rhodebump Member Posts: 152
My following question pertains to the manual shutoff valves, not thermostatic valves.

So for quite a while now, I have read "on the internet" that steam shutoff valves were "on or off" only. More recently, I read that "on or off" was only for the case for 1-pipe steam. With 2-pipe steam systems, manual valves can be adjusted. By adjusted, I mean to allow for high/medium/low volumes of steam and corresponding heat for the radiators.

Can someone please clarify if my understanding is correct?

Thank you,


  • Zipper13
    Zipper13 Member Posts: 229
    edited January 2020
    I partially close valves to balance my 2-pipe heat.

    though I find that these original valves appear to offer better modulation (https://heatinghelp.com/assets/documents/89.pdf)

    than these ones that have been replaced

    With a 1-pipe system, the incoming steam and the outgoing condensate use the same valve/pipe. So a partially closed valve reduces the diameter through these two media can flowagainst each other and can lead to the steam having to bubble up through the pool of condensate waiting to get out rather than flowing around it. So air vents are used to regulate how quickly steam can enter the radiator by regulating how quickly is is allow to displace and evacualte air in the radiator.

    2-pipe systems have a separate return line for the condensate so slowing the inflow of steam to the radiator by partially closing the valve is OK since steam and condensate are not competing for space. Though some valve are more effective at this than others
    New owner of a 1920s home with steam heat north of Boston.
    Just trying to learn what I can do myself and what I just shouldn't touch
  • Jamie Hall
    Jamie Hall Member Posts: 22,905
    Yes they can, and often - if not usually -- are. The older Hoffman valves which @Zipper13 noted are wonderful that way, but any inlet valve can be adjusted, although not as accurately.
    Br. Jamie, osb
    Building superintendent/caretaker, 7200 sq. ft. historic house museum with dependencies in New England
  • Hap_Hazzard
    Hap_Hazzard Member Posts: 2,849
    Those bulbous globe valves are really designed for 1-pipe radiators, where the demand is to allow maximum space for the steam and water to pass in opposite directions. In a two-pipe system, you won't see very much throttling until the valve is almost closed, so you end up using only something like 10–20% of the full range of adjustment, and within that range it's likely to be a little touchy.
    Just another DIYer | King of Prussia, PA
    1983(?) Peerless G-561-W-S | 3" drop header, CG400-1090, VXT-24
  • dopey27177
    dopey27177 Member Posts: 887
    See attachment

    From my book Steam the perfect fluid for heating and some of the problems.
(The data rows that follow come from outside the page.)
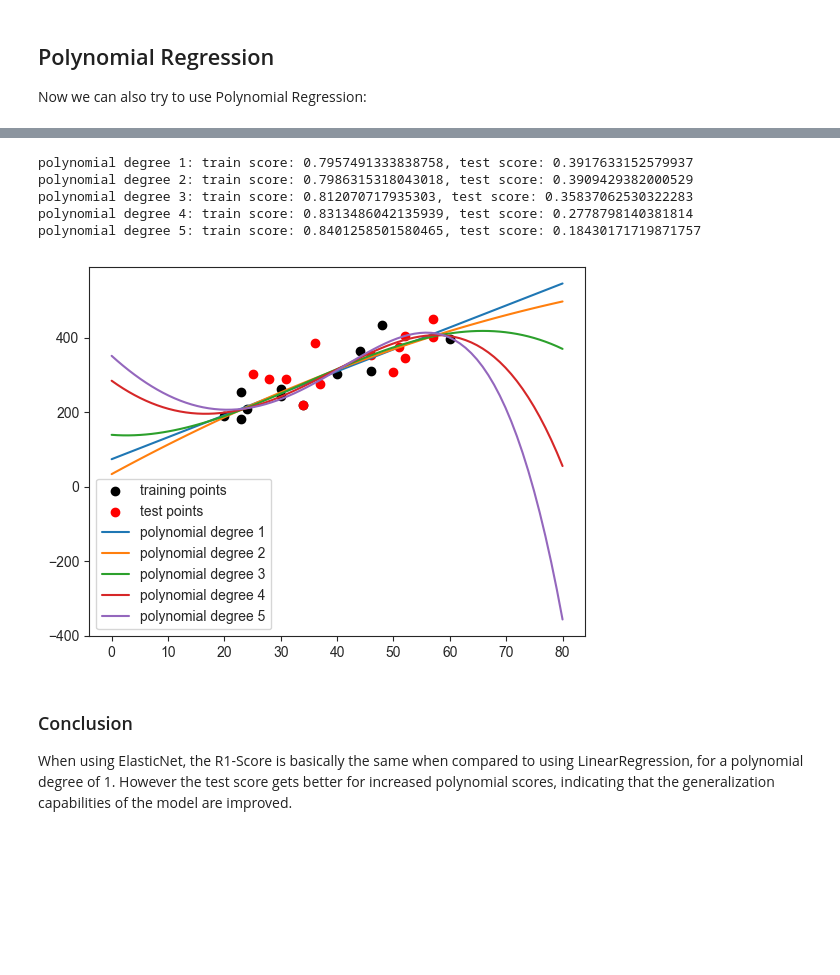
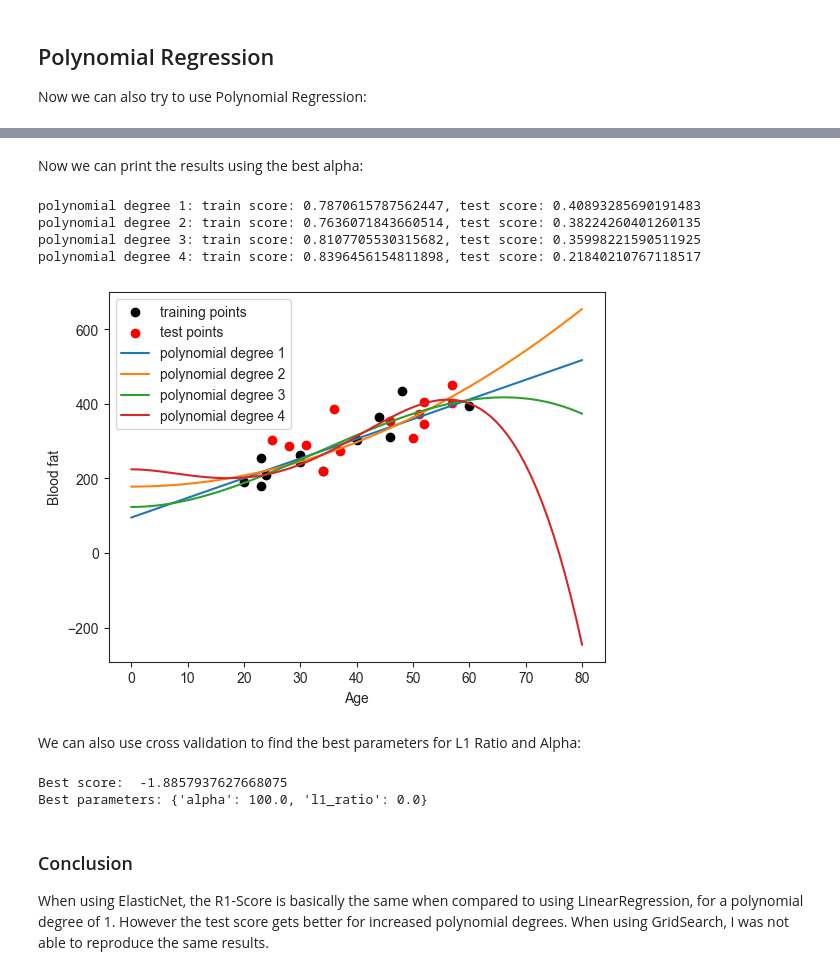
Before and after one commit to Julfried/MLDEIL_HW, a Jupyter notebook: Assignment_1/main.ipynb, the cells around one changed output, grey strips where cells are left out. Saved outputs shown, nothing was run; the diff lists cells and outputs as text; code cells hidden in the pictures; blank space fills up the shorter version.

```diff
--- a/Assignment_1/main.ipynb
+++ b/Assignment_1/main.ipynb
@@ -124,6 +125,8 @@ X_train_sorted = X_train[sorted_indices]
 y_train_sorted = y_train[sorted_indices]
 
 fig, ax = plt.subplots()
+ax.set_xlabel('Age')
+ax.set_ylabel('Blood fat')
 
 # plot Training and test data
 ax.scatter(X_train, y_train, label='training points', color='black')
@@ -136,7 +139,7 @@ for degree in range(1, 5):
     # Generate a range of values for plotting
     x_values = np.linspace(0, 80, 80).reshape(-1, 1)
 
-    # Predictions on the combined data
+    # Predictions to plot the graph
     y_values_pred = model.predict(x_values)
 
     ax.plot(x_values, y_values_pred, label=f'polynomial degree {degree}')
@@ -165,55 +221,71 @@ Now we can also try to use Polynomial Regression:
+# %% [markdown]
+Now we can print the results using the best alpha:
 # %%
-train_split = 0.5
-
-# Split the data into training and test sets
-X_train, X_test, y_train, y_test = train_test_split(
-    bloodfatdata['Age'].values.reshape(-1, 1),
-    bloodfatdata['Blood fat'].values,
-    train_size=train_split,
-    test_size=1-train_split,
-    shuffle=True,
-    random_state=6
-)
-
-# Sort the training data based on Age
-sorted_indices = np.argsort(X_train.flatten())
-X_train_sorted = X_train[sorted_indices]
-y_train_sorted = y_train[sorted_indices]
-
 fig, ax = plt.subplots()
+ax.set_xlabel('Age')
+ax.set_ylabel('Blood fat')
 
 # plot Training and test data
 ax.scatter(X_train, y_train, label='training points', color='black')
 ax.scatter(X_test, y_test, label='test points', color='red')
 
-for degree in range(1, 6):
-    model = make_pipeline(PolynomialFeatures(degree), ElasticNet(alpha=1e-3, l1_ratio=1))
+for degree in range(1, 5):
+    model = make_pipeline(PolynomialFeatures(degree), enet)
     model.fit(X_train_sorted, y_train_sorted)
 
     # Generate a range of values for plotting
     x_values = np.linspace(0, 80, 80).reshape(-1, 1)
 
-    # Predictions on the combined data
+    # Predictions to plot the graph
     y_values_pred = model.predict(x_values)
 
     ax.plot(x_values, y_values_pred, label=f'polynomial degree {degree}')
     ax.legend()
 
     y_train_pred = model.predict(X_train_sorted)
     y_test_pred = model.predict(X_test)
 
     r2_train = r2_score(y_train_sorted, y_train_pred)
     r2_test = r2_score(y_test, y_test_pred)
     print(f'polynomial degree {degree}: train score: {r2_train}, test score: {r2_test}')
 
 plt.show()
 # %% [output]
-polynomial degree 1: train score: 0.7957491333838758, test score: 0.3917633152579937
-polynomial degree 2: train score: 0.7986315318043018, test score: 0.3909429382000529
-polynomial degree 3: train score: 0.812070717935303, test score: 0.35837062530322283
-polynomial degree 4: train score: 0.8313486042135939, test score: 0.2778798140381814
-polynomial degree 5: train score: 0.8401258501580465, test score: 0.18430171719871757
+polynomial degree 1: train score: 0.7870615787562447, test score: 0.40893285690191483
+polynomial degree 2: train score: 0.7636071843660514, test score: 0.38224260401260135
+polynomial degree 3: train score: 0.8107705530315682, test score: 0.35998221590511925
+polynomial degree 4: train score: 0.8396456154811898, test score: 0.21840210767118517
-[figure, old version]
+[figure, new version]
+# %% [markdown]
+We can also use cross validation to find the best parameters for L1 Ratio and Alpha:
+# %%
+train_split = 0.5
+
+# Split the data into training and test sets
+X_train, X_test, y_train, y_test = train_test_split(
+    bloodfatdata['Age'].values.reshape(-1, 1),
+    bloodfatdata['Blood fat'].values,
+    train_size=train_split,
+    test_size=1-train_split,
+    shuffle=True,
+    random_state=6
+)
+
+parameters = {
+    'alpha': np.logspace(-2, 2, 100),
+    'l1_ratio': np.linspace(0, 1, 10)
+}
+
+enet = ElasticNet(max_iter=10000)
+
+gs = GridSearchCV(estimator=enet, param_grid=parameters, cv=5)
+gs.fit(X_train, y_train)
+
+print('Best score: ', gs.best_score_)
+print('Best parameters:', gs.best_params_)
+# %% [output]
+Best score:  -1.8857937627668075
+Best parameters: {'alpha': 100.0, 'l1_ratio': 0.0}
 # %% [markdown]
 ### Conclusion
-When using ElasticNet, the R1-Score is basically the same when compared to using LinearRegression, for a polynomial degree of 1. However the test score gets better for increased polynomial scores, indicating that the generalization capabilities of the model are improved.
+When using ElasticNet, the R1-Score is basically the same when compared to using LinearRegression, for a polynomial degree of 1. However the test score gets better for increased polynomial degrees. When using GridSearch, I was not able to reproduce the same results.
```
Also changed, not shown: parts of 5 cells of this notebook.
    In the pictures you will see why a regular radiator valve will not adjust the steam flow properly. In addition regular radiator valves have hard seat washers where the adjustable valves are metal and almost never wear out.